Bane of Progress
Haru-Onna

Anyway, decklist below.

—Stephen

Stephen's Kodama


Spiritcraft may not be at the top of your list of "Magic Mechanics That Create Impressive Value," but with the right creatures (there have been, and will be plenty more, Spirits made in the game) carrying the right spells, anything is possible.

Really, I mean anything. Zack even made the humble Spore Frog a force of multiplayer mayhem:

The first deck I think of when "spell creatures" are brought up is my Karador deck. Basically everything in the list has an ETB or dies trigger (or both!), making something like Birthing Pod a Swiss Army knife for all sorts of threats. But my *favorite* creatures?

Being a long-game-minded graveyard deck, I have to say that Spore Frog is the guy I want to see every game. That little Fog Frog does a great job of "ramping" into my commander, helps me play politics with protecting life totals later on (Gift of Immortality makes him an absolute nuisance), and is a bit of insurance against infinite-damage attacks (Prossh, Kiki-Jiki/Pestermite, that sort of thing).

Spore Frog
Gift of Immortality

Mikaeus, the Unhallowed is always a blast to resolve. Crafting the deck to have few non-Humans to get maximum value out of his undying ability feels very good, and he's a better Cauldron of Souls with Vish Kal, Blood Arbiter hanging around, as well (that's an infinite combo that I like having in my back pocket). Add in how great he makes the evoke creatures (Shriekmaw, I'm looking at you) and he just has the whole package.
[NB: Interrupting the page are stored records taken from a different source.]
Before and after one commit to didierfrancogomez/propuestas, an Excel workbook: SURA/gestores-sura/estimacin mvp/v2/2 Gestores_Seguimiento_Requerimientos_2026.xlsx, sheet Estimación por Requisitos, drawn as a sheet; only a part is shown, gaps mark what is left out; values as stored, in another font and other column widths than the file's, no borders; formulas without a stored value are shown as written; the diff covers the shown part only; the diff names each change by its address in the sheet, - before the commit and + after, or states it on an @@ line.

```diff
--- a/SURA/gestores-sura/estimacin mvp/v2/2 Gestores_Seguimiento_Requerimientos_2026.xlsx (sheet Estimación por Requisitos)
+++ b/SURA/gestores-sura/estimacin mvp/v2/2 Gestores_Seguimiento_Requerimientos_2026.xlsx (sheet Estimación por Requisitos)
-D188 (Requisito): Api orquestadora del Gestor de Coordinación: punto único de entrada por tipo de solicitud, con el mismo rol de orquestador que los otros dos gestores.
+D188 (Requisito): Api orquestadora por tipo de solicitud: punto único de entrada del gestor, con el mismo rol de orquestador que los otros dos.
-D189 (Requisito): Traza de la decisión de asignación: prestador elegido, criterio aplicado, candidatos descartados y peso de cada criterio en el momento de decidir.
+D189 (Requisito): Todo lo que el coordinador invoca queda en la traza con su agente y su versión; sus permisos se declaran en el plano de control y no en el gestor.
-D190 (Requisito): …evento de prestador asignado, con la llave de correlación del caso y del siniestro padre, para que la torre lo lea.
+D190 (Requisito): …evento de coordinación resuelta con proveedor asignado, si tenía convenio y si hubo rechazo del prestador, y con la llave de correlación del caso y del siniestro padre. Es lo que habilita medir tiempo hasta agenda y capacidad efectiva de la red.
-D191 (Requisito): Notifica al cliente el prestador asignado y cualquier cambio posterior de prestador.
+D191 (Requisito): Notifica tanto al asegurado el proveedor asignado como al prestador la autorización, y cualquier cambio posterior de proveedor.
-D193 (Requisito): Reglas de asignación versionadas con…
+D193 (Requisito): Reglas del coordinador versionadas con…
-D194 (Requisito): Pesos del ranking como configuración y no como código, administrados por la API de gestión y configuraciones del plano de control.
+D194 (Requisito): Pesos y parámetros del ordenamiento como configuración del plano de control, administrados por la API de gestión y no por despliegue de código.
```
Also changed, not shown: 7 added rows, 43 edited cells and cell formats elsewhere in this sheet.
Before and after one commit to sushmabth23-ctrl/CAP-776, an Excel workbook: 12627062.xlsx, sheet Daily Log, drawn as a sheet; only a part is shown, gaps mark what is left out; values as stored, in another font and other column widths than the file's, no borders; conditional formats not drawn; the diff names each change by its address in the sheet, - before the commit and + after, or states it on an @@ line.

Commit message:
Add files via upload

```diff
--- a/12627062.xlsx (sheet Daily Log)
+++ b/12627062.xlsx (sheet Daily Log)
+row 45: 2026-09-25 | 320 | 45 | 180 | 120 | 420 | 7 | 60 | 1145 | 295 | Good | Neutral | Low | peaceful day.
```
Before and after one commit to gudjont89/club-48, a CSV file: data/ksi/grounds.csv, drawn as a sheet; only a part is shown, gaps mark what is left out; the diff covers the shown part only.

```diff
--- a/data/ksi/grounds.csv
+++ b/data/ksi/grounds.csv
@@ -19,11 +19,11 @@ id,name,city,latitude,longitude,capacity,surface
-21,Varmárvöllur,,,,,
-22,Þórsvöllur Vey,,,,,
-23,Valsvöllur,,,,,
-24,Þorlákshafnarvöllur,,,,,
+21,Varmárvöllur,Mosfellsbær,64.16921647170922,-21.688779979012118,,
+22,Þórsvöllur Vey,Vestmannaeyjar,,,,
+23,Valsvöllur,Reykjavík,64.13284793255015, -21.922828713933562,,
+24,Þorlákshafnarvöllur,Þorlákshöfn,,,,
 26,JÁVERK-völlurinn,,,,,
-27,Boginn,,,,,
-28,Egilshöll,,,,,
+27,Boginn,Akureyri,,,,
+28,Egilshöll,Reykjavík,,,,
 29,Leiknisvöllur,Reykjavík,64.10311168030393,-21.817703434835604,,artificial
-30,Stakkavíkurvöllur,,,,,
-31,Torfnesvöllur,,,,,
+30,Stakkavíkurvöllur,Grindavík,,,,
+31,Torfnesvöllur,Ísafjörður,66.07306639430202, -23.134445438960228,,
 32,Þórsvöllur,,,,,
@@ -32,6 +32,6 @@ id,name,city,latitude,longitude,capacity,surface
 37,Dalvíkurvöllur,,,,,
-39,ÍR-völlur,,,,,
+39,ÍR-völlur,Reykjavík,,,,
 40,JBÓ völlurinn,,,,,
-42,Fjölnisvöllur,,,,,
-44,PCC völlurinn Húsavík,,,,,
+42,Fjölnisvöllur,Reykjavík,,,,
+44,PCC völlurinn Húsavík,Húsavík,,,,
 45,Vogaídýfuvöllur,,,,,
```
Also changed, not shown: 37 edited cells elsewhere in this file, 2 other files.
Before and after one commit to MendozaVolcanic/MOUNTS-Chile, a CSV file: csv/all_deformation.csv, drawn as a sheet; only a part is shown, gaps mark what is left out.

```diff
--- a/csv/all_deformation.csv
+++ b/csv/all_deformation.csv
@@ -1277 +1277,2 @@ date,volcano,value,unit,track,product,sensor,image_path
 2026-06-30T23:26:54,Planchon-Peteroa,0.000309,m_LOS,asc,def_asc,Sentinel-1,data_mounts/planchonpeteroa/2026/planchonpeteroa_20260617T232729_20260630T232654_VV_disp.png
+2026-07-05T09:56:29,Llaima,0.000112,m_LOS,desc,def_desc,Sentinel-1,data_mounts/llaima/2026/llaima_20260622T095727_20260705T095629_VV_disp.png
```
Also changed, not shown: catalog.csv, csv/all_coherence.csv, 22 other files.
One creature in my deck actually came in, replacing a spell with the same effect, because recurring the enters-the-battlefield trigger is more straightforward than recurring Eternal Witness or getting lucky off of Deadbridge Chant. I used to run Pull from Eternity to help protect against Bojuka Bog-style hate, but then found out about Riftsweeper in Modern Masters. When your opponents Path or Swords something like Ashen Rider, it is incredibly satisfying to drop it back in the graveyard to be cast again. This Grizzly Bears has earned its place in the deck many, many times over.

—Zack

Zack's Karador and his Pillowfort

99 Cards

Or, for those that take "spell creatures" to the obvious extreme, Matt pulled out all the creatures that could:

I think my Ruric Thar Commander deck is the epitome of a "spell creatures" deck. I made a decision early on that I wanted it to be on-flavor for Ruric Thar as much as possible, which meant a lot of basic lands and a lot of creatures. My favorites include the creature tutors such as Fierce Empath, Mwonvuli Beast Tracker, and Brutalizer Exarch, with the latter pulling double duty as removal, too. Those set up for the bigger spells later in the game, including Sylvan Primordial (I am aware he is banned, but my playgroup is pretty lenient on that front) and Terastodon, both creatures that can have a huge impact on the game all on their own.

The suite of bloodrush creatures also are effectively spells. I rarely actually cast them, usually using them to either pull off surprise kills or to help Ruric Thar survive combat. I also have a host of creatures intended as removal for various permanent types, from an all-time favorite of mine, Acidic Slime, to the one true piece of creature removal in the deck, Gruul Ragebeast. Acidic Slime is especially great since it often also takes a creature out with it when it goes—pure value.

Acidic Slime
Gruul Ragebeast

Last, but not least, Zealous Conscripts can be an incredible swing in tempo. I fondly remember stealing a friend's Avacyn, Angel of Hope, bloodrushing Rubblehulk onto her for something on the order of +15/+15, and then killing him with her. This deck simply doesn't work without a host of creatures that are also spells—everything from Pelakka Wurm's lifegain to Artisan of Kozilek's reanimation effect.

—Matt